A study carried out by the British Frozen Food Federation (BFFF) in 2010 concluded that meals cooked from frozen rather than fresh ingredients generated 36% less waste and also turned out to be 33% cheaper. The BFFF’s data suggest that potatoes and vegetables account for 24% of food waste in British households, while meat and fish account for just 13%. Items like frozen peas and carrots are already a staple in most households, but the uptake of more premium items, like frozen berries, could be significantly improved.
It is not all about consumer education and high-tech packaging, however. Retailers, despite not actually being the leading source of fresh food waste in the supply and consumption chain, still have a major impact on other parts of this chain. For instance, Tristram Stuart, author of Waste – Uncovering the Global Food Scandal (2009), found in his research that British supermarkets rejected between 20-40% of farmers’ produce, often on purely aesthetic grounds. Such rejected produce, for example, could include carrots which simply were not straight enough to allow consumers to peel down their entire length in one single stroke with a vegetable peeler.

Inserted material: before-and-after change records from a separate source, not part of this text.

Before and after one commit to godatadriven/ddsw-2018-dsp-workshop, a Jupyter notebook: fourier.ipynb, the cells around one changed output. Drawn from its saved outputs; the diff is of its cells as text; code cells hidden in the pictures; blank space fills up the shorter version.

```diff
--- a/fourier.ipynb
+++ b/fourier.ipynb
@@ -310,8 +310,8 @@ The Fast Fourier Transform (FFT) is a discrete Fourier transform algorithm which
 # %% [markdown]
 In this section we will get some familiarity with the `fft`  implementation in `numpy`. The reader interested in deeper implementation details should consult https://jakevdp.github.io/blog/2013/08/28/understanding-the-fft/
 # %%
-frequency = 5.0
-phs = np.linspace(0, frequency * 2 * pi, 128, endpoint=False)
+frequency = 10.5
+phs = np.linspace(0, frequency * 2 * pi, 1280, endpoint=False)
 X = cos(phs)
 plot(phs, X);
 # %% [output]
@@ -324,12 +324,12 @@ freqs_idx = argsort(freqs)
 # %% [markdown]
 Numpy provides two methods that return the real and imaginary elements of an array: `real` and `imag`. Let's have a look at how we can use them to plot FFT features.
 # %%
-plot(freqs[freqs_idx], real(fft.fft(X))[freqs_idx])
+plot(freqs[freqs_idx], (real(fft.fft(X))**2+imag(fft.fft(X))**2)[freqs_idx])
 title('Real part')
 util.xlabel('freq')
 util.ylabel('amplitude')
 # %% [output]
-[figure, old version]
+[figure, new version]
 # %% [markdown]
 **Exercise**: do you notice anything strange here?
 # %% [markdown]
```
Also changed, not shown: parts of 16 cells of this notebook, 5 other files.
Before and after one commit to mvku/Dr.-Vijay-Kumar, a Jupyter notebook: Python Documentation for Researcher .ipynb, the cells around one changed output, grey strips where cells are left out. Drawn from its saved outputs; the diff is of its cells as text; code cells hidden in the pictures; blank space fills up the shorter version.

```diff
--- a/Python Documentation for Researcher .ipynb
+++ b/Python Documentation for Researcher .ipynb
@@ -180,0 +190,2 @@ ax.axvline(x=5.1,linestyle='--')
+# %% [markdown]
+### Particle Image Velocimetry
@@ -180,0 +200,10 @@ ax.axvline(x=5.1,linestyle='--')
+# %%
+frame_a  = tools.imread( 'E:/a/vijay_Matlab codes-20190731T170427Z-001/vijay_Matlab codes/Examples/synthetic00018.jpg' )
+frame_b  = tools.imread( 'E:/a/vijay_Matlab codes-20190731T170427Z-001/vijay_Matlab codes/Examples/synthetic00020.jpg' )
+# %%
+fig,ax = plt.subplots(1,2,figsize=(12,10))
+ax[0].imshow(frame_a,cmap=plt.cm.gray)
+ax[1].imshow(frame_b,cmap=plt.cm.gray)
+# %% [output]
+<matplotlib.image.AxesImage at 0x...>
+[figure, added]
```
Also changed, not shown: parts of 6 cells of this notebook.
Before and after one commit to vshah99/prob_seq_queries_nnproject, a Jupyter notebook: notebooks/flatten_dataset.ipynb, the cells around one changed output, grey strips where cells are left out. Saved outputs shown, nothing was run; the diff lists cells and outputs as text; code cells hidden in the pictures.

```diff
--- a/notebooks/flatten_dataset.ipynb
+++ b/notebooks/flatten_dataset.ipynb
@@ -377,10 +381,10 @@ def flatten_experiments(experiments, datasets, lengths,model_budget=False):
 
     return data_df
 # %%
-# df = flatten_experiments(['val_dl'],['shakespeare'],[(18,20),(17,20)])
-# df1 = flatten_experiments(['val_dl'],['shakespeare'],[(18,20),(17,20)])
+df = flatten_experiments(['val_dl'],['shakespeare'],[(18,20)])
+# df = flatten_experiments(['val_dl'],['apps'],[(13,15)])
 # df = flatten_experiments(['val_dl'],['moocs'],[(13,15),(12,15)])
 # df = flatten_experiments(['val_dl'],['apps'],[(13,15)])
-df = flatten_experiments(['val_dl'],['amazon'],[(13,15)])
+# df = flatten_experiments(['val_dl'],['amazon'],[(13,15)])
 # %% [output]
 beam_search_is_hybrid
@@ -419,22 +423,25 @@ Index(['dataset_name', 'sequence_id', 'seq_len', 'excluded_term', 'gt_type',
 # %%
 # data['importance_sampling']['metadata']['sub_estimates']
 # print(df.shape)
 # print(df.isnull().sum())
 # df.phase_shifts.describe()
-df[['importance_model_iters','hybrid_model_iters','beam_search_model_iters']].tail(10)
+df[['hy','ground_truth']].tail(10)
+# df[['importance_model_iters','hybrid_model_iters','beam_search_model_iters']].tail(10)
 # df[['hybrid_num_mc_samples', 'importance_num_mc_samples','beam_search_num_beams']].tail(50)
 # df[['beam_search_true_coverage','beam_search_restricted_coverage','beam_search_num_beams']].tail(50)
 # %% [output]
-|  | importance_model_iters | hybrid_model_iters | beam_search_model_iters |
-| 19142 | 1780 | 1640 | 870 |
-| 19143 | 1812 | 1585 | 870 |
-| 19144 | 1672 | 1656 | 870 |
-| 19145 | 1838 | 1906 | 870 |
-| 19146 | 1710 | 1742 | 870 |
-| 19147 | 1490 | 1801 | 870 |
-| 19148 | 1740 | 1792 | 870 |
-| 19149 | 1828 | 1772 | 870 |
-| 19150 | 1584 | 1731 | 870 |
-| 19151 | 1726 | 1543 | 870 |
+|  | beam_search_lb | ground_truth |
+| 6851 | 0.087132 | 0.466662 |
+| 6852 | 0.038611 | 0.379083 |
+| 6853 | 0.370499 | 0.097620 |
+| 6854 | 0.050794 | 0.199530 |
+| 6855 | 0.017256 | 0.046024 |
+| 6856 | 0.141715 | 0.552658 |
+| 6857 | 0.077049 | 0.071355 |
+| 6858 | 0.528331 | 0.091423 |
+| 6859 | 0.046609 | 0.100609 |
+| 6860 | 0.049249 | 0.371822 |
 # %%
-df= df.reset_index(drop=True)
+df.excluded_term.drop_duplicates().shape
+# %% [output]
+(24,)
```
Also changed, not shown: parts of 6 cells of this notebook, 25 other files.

This begs the question – have retailers indeed gone way too far in their standard setting practices? The recession may present the turning point at which produce which would previously have been regarded as “flawed” to once again be allowed to reach the shelves, resulting in lower prices for consumers and less wastage for supermarkets and farmers.
Another issue which has long been a bone of contention is the use of “sell by” and “display until” dates. These are applicable to retailers’ stock management and there is no need for consumers to be exposed to this (for them) irrelevant and potentially confusing information, leading many to disregard and discard items which are still perfectly good and safe to consume. And, ignoring legal requirements for the sake of the argument, even “use by” dates are somewhat redundant on most items of fresh produce as consumers can judge for themselves whether a fruit or vegetable is still fit for consumption or not.
In the spirit of minimising wastage, then, any dates in excess to legal requirements simply ought not to appear on the label. For stock control purposes, the necessary information could be stored electronically or, preferably, retail staff should receive adequate training on how to assess whether a fresh produce item is in a good enough condition to remain on the shelf.